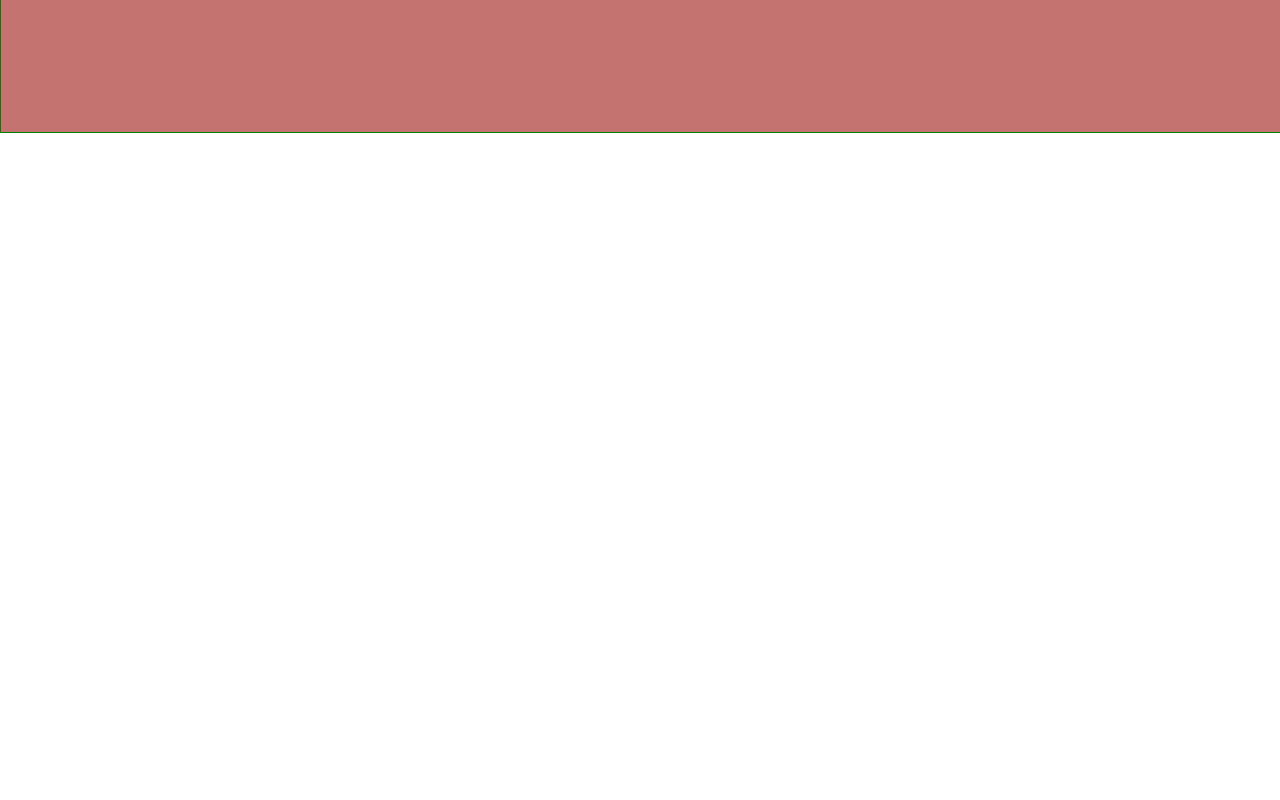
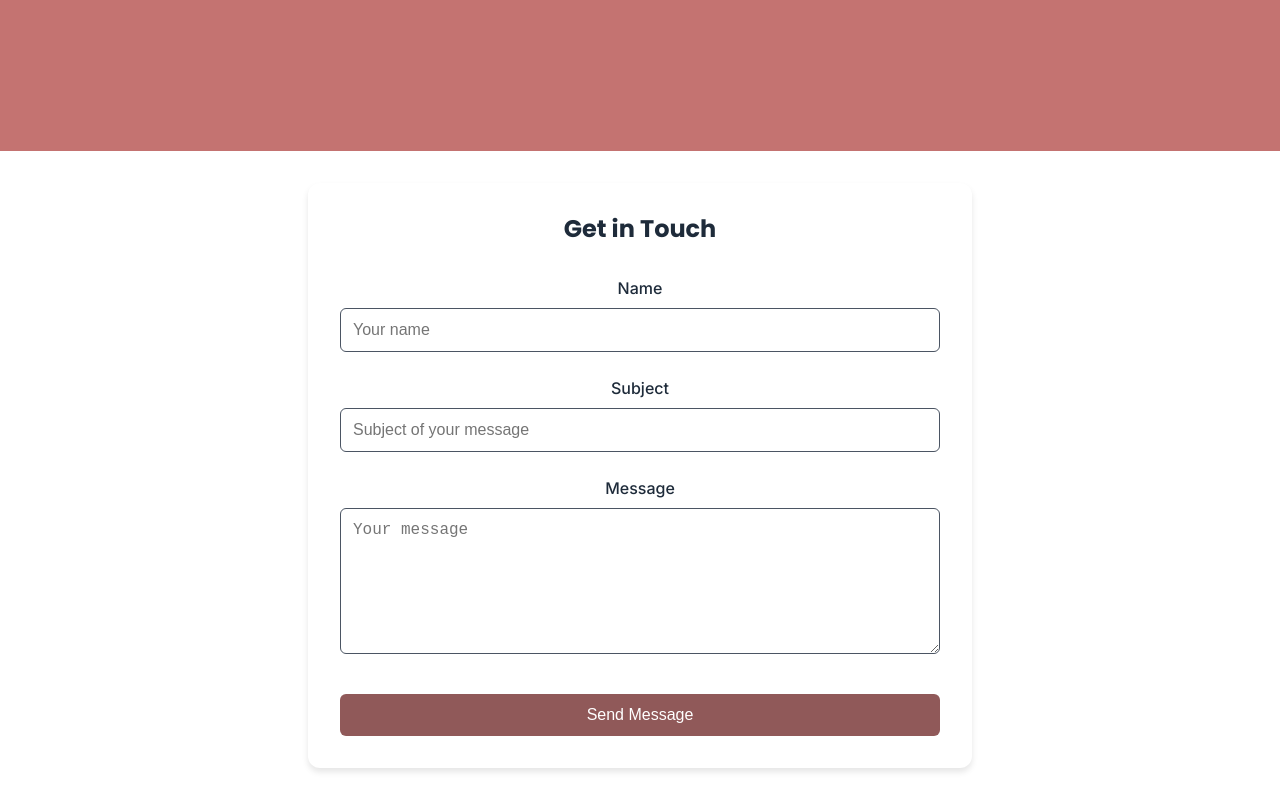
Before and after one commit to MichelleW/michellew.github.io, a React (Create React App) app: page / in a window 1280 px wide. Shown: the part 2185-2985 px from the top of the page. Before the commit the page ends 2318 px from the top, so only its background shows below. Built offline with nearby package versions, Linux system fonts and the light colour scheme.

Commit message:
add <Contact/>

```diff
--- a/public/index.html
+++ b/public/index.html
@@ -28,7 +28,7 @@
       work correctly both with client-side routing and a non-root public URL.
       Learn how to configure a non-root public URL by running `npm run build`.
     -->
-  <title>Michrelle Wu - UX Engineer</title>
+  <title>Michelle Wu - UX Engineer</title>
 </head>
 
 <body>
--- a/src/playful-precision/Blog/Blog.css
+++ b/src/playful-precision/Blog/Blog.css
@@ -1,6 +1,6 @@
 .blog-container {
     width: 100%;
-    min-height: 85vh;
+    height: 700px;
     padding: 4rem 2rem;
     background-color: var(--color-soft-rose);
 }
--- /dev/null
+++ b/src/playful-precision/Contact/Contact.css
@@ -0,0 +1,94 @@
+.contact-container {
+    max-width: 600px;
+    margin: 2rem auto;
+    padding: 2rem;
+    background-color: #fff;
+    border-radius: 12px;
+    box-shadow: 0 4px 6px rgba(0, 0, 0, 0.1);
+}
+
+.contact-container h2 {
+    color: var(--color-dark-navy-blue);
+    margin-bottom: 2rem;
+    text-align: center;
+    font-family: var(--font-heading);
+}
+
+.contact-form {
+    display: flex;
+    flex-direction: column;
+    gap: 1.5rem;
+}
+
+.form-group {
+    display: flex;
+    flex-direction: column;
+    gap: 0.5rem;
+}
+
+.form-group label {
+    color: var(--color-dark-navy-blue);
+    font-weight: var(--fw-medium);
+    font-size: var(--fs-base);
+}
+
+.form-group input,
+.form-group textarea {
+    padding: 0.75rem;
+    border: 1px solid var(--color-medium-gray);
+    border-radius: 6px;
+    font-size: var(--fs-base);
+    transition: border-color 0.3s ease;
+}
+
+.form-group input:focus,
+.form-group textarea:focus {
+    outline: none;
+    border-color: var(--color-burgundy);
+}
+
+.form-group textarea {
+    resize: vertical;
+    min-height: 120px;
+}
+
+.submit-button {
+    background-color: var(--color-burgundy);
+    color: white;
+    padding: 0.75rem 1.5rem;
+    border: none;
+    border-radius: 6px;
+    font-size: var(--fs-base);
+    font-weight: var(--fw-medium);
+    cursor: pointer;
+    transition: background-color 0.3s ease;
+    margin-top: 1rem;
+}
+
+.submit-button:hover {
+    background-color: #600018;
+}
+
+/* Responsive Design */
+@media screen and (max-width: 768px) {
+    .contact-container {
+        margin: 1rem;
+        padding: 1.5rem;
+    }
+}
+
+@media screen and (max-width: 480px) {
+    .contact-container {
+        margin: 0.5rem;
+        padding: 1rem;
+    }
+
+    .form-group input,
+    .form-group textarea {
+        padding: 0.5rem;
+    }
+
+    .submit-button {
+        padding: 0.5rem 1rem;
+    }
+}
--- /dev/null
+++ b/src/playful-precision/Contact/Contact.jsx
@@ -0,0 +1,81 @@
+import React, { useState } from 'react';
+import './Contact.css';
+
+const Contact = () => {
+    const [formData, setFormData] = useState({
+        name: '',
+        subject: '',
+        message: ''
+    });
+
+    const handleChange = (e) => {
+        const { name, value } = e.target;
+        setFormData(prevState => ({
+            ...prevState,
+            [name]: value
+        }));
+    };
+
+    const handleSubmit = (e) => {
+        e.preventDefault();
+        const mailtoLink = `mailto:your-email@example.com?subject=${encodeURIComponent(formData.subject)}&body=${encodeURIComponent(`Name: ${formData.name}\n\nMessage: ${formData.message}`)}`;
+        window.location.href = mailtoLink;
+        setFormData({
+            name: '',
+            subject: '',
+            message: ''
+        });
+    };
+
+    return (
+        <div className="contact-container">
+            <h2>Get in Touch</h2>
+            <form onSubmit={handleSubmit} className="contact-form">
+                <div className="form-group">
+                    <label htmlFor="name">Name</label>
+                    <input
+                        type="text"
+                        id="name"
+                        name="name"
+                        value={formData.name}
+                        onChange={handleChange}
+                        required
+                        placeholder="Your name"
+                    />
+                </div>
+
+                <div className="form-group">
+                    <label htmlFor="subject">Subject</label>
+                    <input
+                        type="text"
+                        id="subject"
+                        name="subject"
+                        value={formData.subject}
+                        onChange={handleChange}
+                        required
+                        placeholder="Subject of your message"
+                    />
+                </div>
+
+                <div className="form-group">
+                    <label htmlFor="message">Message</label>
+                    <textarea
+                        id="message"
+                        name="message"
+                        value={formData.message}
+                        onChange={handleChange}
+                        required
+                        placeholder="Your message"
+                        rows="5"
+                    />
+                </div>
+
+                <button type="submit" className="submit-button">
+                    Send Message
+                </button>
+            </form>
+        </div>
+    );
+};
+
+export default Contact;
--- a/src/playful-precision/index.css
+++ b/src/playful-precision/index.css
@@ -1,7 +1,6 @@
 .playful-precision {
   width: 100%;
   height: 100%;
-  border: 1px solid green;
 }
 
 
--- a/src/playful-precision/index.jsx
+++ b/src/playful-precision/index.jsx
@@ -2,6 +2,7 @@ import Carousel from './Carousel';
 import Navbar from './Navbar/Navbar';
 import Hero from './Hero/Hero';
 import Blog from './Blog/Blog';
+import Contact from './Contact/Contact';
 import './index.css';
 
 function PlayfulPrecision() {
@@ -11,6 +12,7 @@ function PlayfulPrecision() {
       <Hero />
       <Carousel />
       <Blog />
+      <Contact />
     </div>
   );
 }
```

• Problem to work on:
Give back every line of the listing where the word "Carousel" shows up.

• Solution to the problem:
@@ -2,6 +2,7 @@ import Carousel from './Carousel';
       <Carousel />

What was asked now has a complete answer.